“I have very mixed memories about it, because we were kind of talked into doing a film that we were told [by KISS’s manager at the time, Bill Aucoin] was going to be a cross between A Hard Day’s Night and Star Wars, and wound up being neither,” says Stanley. “The best thing I can say about that film is that people think we were kidding, and that it was campy. But we were serious! It just goes to show you when somebody is in the room with you saying, ‘Don’t worry, it’s gonna be great,’ and your heart is telling you there’s something not great, that you should listen to it.”

Frehley admits that maybe the more clearheaded Stanley and Simmons were more critical of Phantom “because they weren’t loaded. Neither of those guys drank or did drugs.” The same could not be said for Frehley or KISS’s equally hard-partying drummer and original Catman, Peter Criss.

“I was loaded through half of the movie, so I didn’t even know what was going on half the time, but luckily I had cue cards and yeah, I was pretty good at hiding it,” Frehley recalls. “I didn’t drink too much when I knew I had an important scene. One of the guys on the set was a cocaine dealer. I’m not going to mention any names, but he used to keep cocaine in his hat and come to my trailer. So if I had drank too much, back in those days, I’d do a little cocaine. I’m not going to lie, because I’ve been sober 12 years; we’re only as sick as our secrets. So back in those days, yeah, I’d do a little coke if I drank too much, which would give me a little pick-me-up, and then I’d be ready for the scene.”

Frehley add that Criss was so inebriated at the time, Criss may not have even realized that his voice was retroactively dubbed in every scene with the voice of actor Michael Bell (known for playing Handy Smurf and Lazy Smurf on The Smurfs). “I gotta be honest with you: Peter at the time was as loaded as me, if not more, and he may not even have known for a while.
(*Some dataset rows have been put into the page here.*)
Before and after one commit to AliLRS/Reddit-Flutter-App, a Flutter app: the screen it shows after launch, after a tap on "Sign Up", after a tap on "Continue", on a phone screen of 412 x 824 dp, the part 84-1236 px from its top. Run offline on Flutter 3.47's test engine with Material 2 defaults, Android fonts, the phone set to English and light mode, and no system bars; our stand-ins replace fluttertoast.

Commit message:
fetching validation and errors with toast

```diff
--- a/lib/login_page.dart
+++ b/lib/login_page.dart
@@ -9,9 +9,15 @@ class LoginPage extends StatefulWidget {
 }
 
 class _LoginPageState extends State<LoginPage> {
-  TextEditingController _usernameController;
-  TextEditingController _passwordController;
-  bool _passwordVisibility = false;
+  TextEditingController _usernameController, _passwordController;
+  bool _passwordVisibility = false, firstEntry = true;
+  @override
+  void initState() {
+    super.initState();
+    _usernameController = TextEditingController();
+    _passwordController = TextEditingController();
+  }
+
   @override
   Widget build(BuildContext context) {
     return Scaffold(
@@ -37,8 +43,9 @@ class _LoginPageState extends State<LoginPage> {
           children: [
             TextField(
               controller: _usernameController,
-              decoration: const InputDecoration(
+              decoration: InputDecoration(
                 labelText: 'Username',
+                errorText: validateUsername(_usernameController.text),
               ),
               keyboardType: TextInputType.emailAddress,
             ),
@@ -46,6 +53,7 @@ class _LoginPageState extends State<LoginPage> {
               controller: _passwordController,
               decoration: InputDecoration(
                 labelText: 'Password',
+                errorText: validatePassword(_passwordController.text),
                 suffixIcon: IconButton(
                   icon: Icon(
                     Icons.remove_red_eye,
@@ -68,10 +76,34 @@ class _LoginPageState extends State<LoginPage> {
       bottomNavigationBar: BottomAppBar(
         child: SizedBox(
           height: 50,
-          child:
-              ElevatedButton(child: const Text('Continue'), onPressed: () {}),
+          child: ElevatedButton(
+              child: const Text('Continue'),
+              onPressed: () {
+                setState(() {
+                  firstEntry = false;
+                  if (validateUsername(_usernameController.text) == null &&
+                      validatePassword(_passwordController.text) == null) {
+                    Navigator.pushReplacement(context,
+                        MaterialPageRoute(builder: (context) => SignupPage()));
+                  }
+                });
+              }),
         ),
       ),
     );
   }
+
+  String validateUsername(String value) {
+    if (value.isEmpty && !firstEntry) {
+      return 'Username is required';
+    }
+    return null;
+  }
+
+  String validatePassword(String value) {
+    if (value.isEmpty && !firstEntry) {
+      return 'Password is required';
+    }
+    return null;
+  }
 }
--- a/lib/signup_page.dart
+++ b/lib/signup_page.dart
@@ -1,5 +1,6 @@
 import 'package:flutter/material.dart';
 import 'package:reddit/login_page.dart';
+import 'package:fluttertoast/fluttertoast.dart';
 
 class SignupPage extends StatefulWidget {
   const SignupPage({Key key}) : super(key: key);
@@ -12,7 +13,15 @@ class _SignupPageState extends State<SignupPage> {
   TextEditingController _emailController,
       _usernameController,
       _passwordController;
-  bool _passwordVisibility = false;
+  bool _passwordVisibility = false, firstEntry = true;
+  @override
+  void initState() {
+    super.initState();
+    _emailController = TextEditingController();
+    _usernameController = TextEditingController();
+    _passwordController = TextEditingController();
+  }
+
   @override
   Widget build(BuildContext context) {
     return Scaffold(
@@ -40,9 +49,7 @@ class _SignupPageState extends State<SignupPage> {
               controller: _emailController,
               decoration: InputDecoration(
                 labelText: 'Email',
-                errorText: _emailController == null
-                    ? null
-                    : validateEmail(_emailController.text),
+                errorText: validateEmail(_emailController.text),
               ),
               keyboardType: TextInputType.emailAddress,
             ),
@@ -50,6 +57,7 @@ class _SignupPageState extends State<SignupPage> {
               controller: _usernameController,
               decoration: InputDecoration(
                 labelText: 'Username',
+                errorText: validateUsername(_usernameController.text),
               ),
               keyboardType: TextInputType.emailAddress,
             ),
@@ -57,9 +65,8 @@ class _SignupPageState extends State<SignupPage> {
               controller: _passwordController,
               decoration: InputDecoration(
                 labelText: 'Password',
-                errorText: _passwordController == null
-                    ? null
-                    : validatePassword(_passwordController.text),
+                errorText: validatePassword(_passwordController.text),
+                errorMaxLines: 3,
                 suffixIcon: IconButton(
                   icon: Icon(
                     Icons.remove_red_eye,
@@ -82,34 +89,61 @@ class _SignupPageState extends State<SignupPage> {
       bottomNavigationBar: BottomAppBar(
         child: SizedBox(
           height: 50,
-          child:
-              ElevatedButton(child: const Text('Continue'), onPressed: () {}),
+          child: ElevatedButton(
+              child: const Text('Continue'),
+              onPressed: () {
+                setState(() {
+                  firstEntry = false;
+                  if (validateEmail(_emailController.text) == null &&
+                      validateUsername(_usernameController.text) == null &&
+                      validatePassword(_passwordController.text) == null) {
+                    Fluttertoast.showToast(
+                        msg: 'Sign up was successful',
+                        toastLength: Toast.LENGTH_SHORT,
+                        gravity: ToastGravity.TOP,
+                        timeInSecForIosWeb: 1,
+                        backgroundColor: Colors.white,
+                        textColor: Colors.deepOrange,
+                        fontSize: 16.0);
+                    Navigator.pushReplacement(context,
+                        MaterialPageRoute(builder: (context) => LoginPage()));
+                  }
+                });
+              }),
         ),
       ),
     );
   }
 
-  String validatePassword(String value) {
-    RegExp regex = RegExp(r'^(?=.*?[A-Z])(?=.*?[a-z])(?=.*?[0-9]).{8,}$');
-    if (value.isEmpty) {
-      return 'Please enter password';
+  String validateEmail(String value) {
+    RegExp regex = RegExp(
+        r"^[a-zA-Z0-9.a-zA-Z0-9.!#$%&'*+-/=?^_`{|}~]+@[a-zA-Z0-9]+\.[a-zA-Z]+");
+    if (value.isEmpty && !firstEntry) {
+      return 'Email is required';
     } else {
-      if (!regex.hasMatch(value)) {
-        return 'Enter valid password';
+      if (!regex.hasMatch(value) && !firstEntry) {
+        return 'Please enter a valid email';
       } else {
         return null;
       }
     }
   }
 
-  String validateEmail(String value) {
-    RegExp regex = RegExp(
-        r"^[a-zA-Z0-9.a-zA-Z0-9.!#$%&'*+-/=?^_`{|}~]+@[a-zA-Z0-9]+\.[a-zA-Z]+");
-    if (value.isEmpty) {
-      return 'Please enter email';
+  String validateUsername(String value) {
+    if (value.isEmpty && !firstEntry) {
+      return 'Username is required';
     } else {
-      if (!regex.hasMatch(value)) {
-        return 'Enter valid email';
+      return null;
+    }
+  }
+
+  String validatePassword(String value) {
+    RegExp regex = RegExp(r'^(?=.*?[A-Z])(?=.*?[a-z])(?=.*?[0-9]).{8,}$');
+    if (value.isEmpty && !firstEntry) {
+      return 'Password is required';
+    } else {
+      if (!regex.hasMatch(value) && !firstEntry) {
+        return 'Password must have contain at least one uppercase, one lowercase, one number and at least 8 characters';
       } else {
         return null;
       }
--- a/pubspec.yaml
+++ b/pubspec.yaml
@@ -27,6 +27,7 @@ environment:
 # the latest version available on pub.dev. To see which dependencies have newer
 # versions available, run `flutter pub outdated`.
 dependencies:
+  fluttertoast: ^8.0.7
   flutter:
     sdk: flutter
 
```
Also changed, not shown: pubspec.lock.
But I mean, the guy that they got to dub his voice was pretty good.”

Frehley further explains how Criss struggled with his lines on set: “Peter was having a big problem saying the word ‘talisman.’ … and it got to the point where he couldn’t say it, and I would crack up. We did 25 takes. So finally, the producer said, ‘Ace, you take the line.’ … What happened was after the postproduction on that film, they realized that the problem he had with that one line, there was more imperfections. And it was a production call; we had nothing to do with it. But they actually replaced Peter’s voice in the whole film! I would have been really pissed off if it was me, but I know how to speak, luckily, even though I’m from the Bronx. But you can tell that from my accent.”